*** Opening of MATERIALS PROVIDED ***

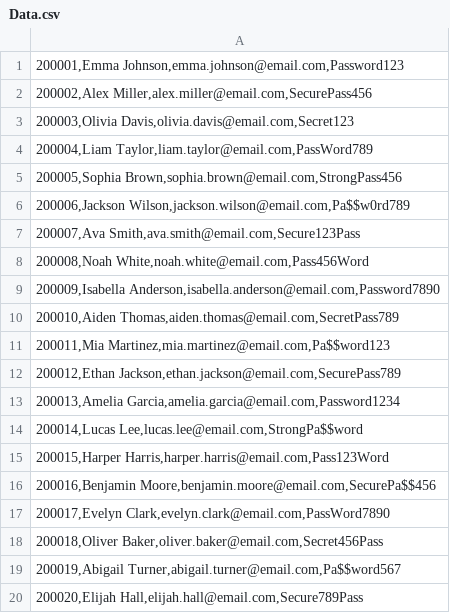
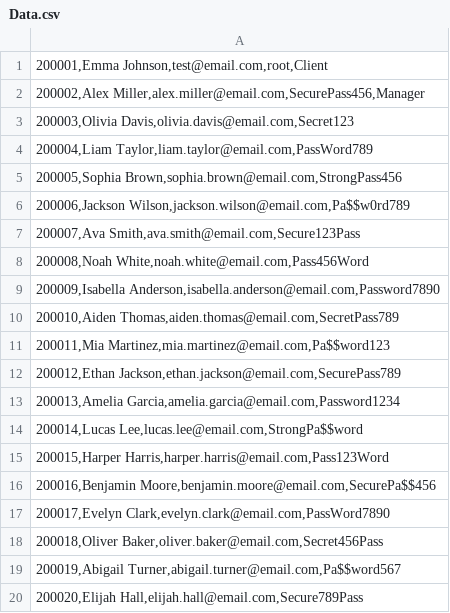
Before and after one commit to JacobCarriere/OOP2-Integration-Project, a CSV file: src/main/java/com/example/oop2integrationproject/Data.csv, drawn as a sheet.

```diff
--- a/src/main/java/com/example/oop2integrationproject/Data.csv
+++ b/src/main/java/com/example/oop2integrationproject/Data.csv
@@ -1,3 +1,3 @@
-"200001,Emma Johnson,emma.johnson@email.com,Password123"
-"200002,Alex Miller,alex.miller@email.com,SecurePass456"
+"200001,Emma Johnson,test@email.com,root,Client"
+"200002,Alex Miller,alex.miller@email.com,SecurePass456,Manager"
 "200003,Olivia Davis,olivia.davis@email.com,Secret123"
```
Also changed, not shown: 7 other files.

*** Close of MATERIALS PROVIDED ***

**TASK DESCRIPTION**.
Return all the lines above exactly; none of the pictures should appear.

**WRITTEN SOLUTION**.
Before and after one commit to JacobCarriere/OOP2-Integration-Project, a CSV file: src/main/java/com/example/oop2integrationproject/Data.csv, drawn as a sheet.

```diff
--- a/src/main/java/com/example/oop2integrationproject/Data.csv
+++ b/src/main/java/com/example/oop2integrationproject/Data.csv
@@ -1,3 +1,3 @@
-"200001,Emma Johnson,emma.johnson@email.com,Password123"
-"200002,Alex Miller,alex.miller@email.com,SecurePass456"
+"200001,Emma Johnson,test@email.com,root,Client"
+"200002,Alex Miller,alex.miller@email.com,SecurePass456,Manager"
 "200003,Olivia Davis,olivia.davis@email.com,Secret123"
```
Also changed, not shown: 7 other files.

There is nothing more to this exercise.